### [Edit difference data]
- - -
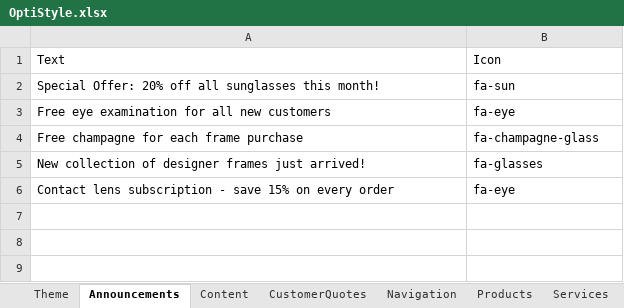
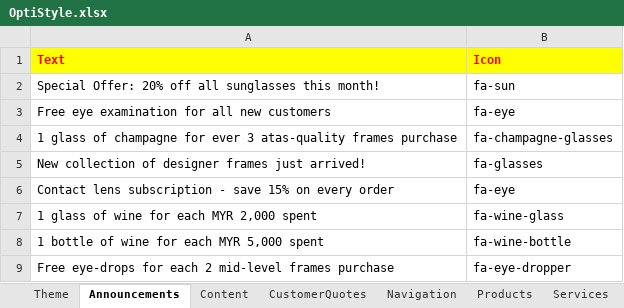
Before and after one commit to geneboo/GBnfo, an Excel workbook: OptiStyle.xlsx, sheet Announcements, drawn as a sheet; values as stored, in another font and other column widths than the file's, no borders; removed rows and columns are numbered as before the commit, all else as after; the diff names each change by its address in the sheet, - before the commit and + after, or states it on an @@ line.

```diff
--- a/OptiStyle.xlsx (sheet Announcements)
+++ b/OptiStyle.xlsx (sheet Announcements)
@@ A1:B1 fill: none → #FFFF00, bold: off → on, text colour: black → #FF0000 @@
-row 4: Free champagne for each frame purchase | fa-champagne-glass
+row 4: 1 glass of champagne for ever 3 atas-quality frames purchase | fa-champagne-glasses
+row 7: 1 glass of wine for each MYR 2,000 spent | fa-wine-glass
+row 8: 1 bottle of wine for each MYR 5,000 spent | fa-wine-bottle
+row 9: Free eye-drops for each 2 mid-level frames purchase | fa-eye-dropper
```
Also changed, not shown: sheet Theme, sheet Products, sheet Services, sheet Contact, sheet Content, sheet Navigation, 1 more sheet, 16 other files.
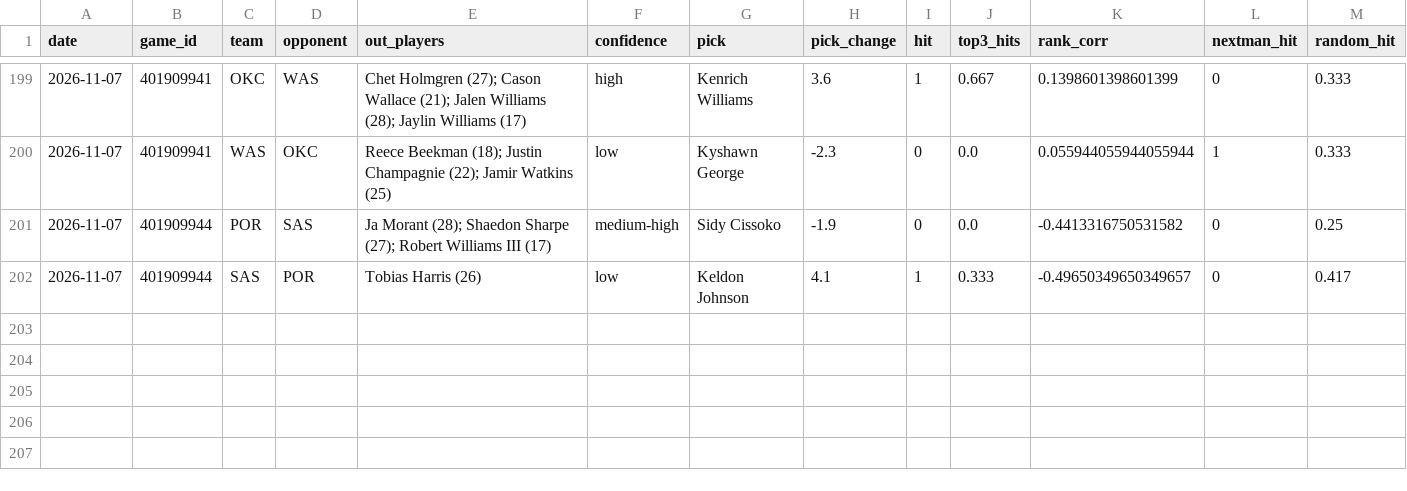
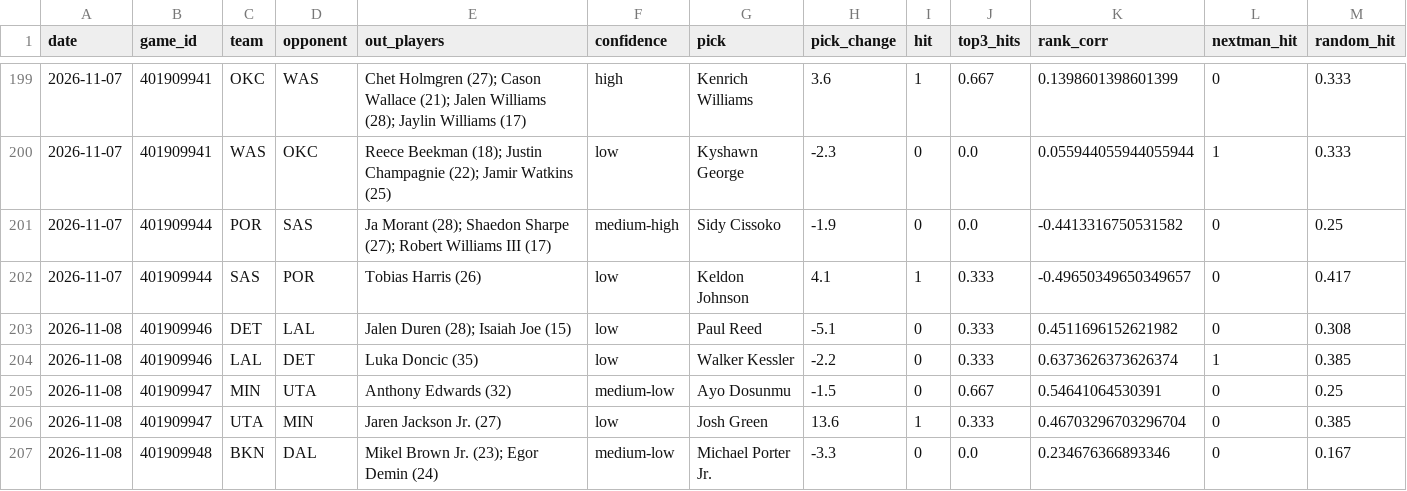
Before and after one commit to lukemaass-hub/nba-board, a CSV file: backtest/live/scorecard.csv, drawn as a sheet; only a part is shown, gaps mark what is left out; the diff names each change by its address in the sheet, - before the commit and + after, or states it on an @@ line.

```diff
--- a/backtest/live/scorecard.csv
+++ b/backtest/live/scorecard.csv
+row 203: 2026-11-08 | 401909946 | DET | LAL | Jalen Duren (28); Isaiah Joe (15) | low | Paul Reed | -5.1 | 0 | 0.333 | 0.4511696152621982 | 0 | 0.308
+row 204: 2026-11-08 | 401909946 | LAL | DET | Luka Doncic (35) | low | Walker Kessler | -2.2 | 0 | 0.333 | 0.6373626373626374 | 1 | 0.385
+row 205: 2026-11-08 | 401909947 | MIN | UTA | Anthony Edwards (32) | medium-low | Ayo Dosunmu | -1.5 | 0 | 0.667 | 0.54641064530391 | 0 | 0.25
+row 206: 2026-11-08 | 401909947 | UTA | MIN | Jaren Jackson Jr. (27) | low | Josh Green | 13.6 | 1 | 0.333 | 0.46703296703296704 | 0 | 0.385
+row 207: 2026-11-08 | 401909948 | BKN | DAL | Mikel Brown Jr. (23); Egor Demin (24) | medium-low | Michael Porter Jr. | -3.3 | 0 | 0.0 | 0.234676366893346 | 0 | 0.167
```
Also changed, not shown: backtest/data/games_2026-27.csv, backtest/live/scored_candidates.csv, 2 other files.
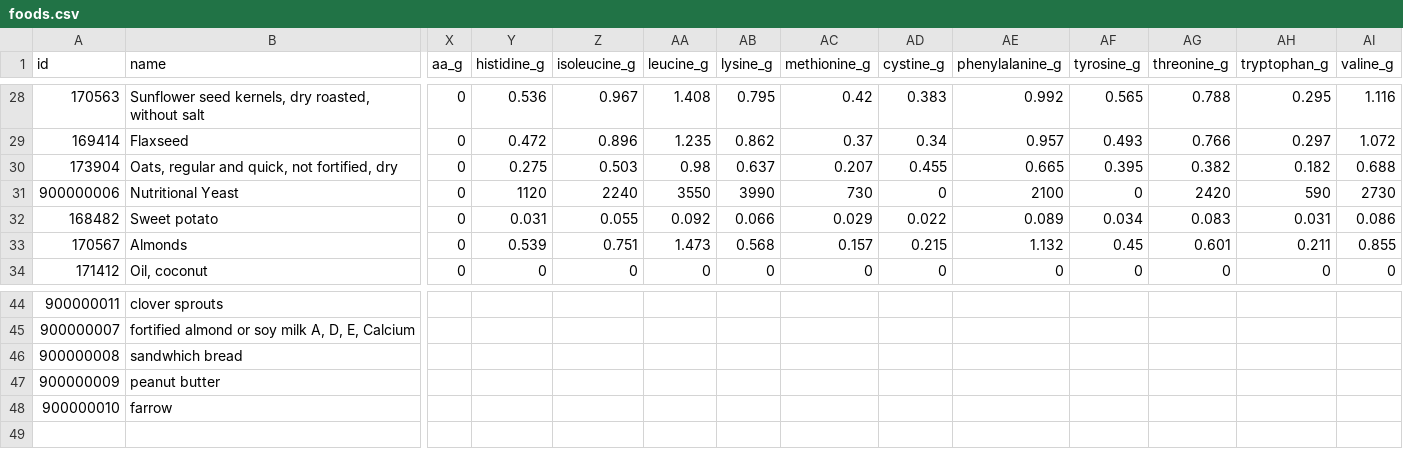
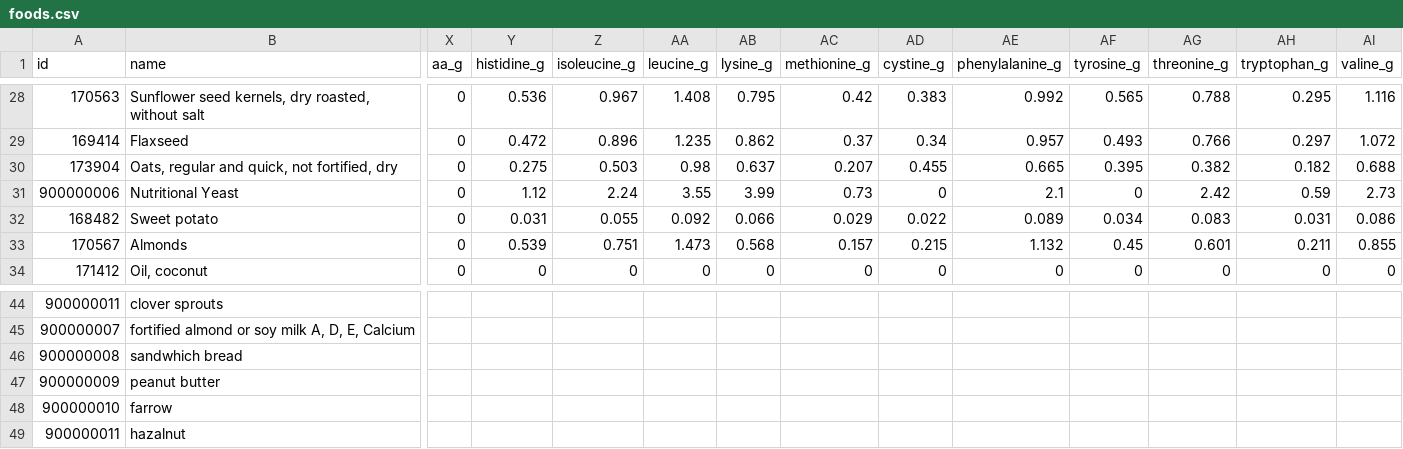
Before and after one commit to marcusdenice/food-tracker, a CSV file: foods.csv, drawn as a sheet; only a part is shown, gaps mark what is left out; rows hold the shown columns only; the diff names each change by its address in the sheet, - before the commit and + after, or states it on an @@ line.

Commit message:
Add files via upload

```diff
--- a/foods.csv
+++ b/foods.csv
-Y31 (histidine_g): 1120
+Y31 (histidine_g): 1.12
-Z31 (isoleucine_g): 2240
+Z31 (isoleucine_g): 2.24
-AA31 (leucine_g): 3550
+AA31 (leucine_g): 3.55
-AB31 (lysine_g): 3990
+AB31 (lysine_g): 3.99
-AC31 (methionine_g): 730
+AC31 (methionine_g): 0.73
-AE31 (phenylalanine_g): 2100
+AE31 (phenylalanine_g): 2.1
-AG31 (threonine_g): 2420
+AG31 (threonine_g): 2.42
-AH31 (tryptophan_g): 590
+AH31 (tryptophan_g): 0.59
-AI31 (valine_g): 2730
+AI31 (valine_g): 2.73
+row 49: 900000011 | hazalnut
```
- - -
Print the data above exactly, from its first line to the line bearing "Before and after one commit to lukemaass-hub/nba-board, a" inclusive, and keep pictures out of the result.

Before and after one commit to geneboo/GBnfo, an Excel workbook: OptiStyle.xlsx, sheet Announcements, drawn as a sheet; values as stored, in another font and other column widths than the file's, no borders; removed rows and columns are numbered as before the commit, all else as after; the diff names each change by its address in the sheet, - before the commit and + after, or states it on an @@ line.

```diff
--- a/OptiStyle.xlsx (sheet Announcements)
+++ b/OptiStyle.xlsx (sheet Announcements)
@@ A1:B1 fill: none → #FFFF00, bold: off → on, text colour: black → #FF0000 @@
-row 4: Free champagne for each frame purchase | fa-champagne-glass
+row 4: 1 glass of champagne for ever 3 atas-quality frames purchase | fa-champagne-glasses
+row 7: 1 glass of wine for each MYR 2,000 spent | fa-wine-glass
+row 8: 1 bottle of wine for each MYR 5,000 spent | fa-wine-bottle
+row 9: Free eye-drops for each 2 mid-level frames purchase | fa-eye-dropper
```
Also changed, not shown: sheet Theme, sheet Products, sheet Services, sheet Contact, sheet Content, sheet Navigation, 1 more sheet, 16 other files.
Before and after one commit to lukemaass-hub/nba-board, a CSV file: backtest/live/scorecard.csv, drawn as a sheet; only a part is shown, gaps mark what is left out; the diff names each change by its address in the sheet, - before the commit and + after, or states it on an @@ line.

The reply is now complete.